Dataset excerpts –

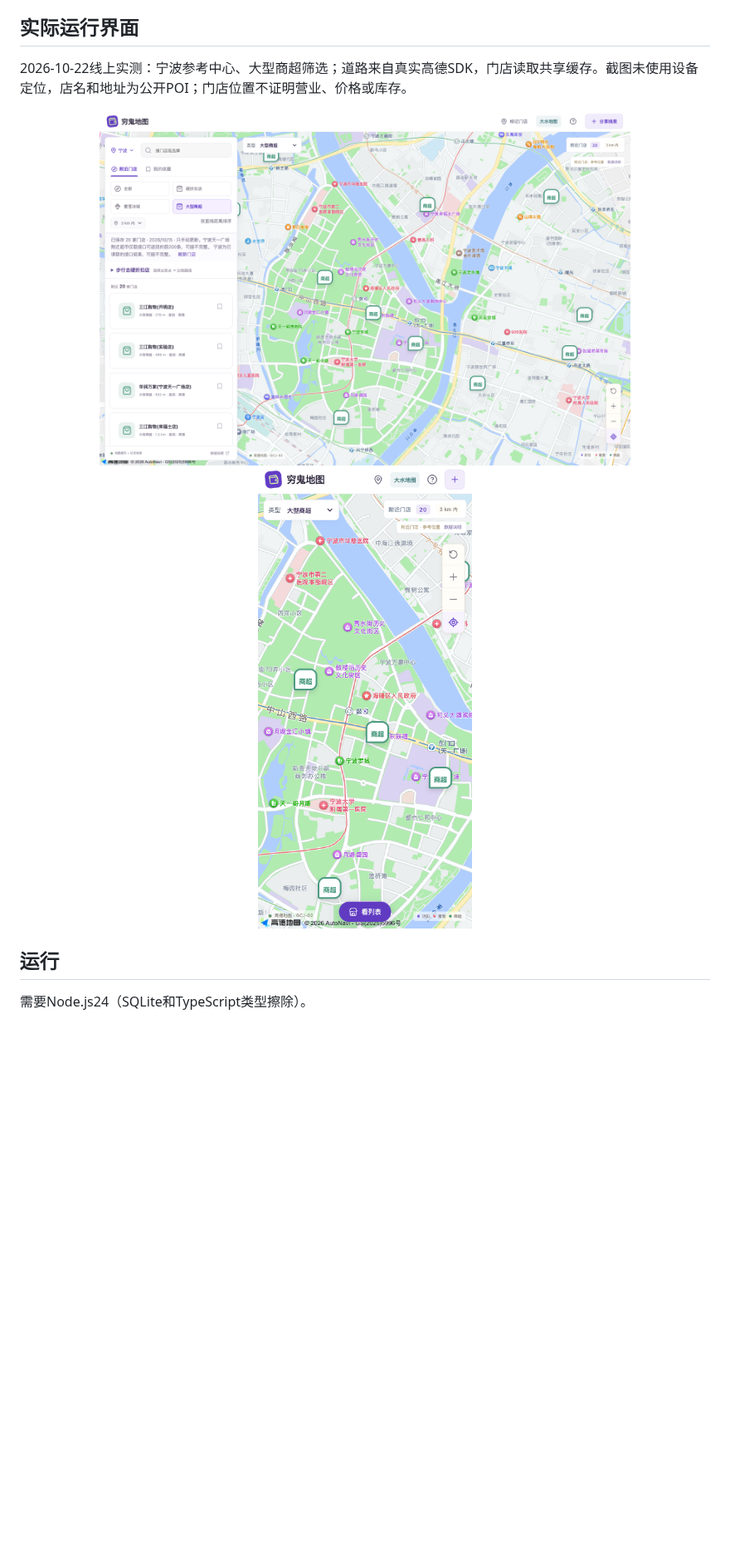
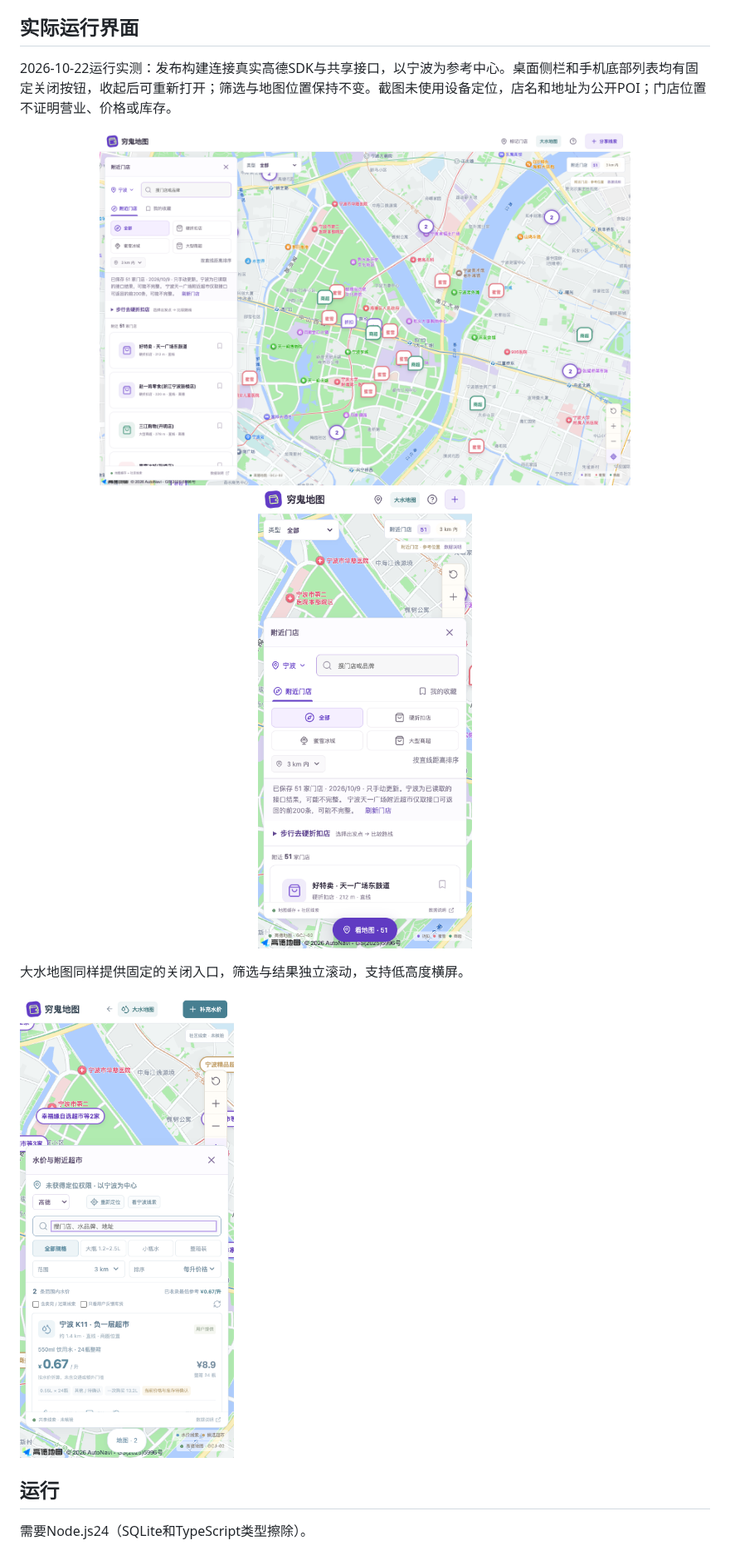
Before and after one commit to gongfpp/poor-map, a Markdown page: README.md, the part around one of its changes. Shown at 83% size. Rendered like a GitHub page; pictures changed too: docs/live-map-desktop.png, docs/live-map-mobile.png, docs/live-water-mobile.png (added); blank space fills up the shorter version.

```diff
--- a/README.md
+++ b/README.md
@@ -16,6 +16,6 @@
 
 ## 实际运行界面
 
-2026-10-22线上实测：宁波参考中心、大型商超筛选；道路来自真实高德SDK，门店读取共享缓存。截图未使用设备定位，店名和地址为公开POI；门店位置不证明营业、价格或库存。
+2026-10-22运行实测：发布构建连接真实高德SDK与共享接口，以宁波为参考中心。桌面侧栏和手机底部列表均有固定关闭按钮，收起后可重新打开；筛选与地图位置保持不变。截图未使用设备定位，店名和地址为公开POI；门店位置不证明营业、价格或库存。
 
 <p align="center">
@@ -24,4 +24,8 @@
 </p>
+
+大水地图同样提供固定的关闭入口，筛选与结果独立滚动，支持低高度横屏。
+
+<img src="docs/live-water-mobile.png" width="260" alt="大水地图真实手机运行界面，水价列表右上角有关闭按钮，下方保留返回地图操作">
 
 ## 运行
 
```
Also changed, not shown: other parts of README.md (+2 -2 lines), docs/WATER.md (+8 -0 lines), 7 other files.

Task details – Extract all lines of the records above that include "docs".

Response to the task –
Before and after one commit to gongfpp/poor-map, a Markdown page: README.md, the part around one of its changes. Shown at 83% size. Rendered like a GitHub page; pictures changed too: docs/live-map-desktop.png, docs/live-map-mobile.png, docs/live-water-mobile.png (added); blank space fills up the shorter version.
+<img src="docs/live-water-mobile.png" width="260" alt="大水地图真实手机运行界面，水价列表右上角有关闭按钮，下方保留返回地图操作">
Also changed, not shown: other parts of README.md (+2 -2 lines), docs/WATER.md (+8 -0 lines), 7 other files.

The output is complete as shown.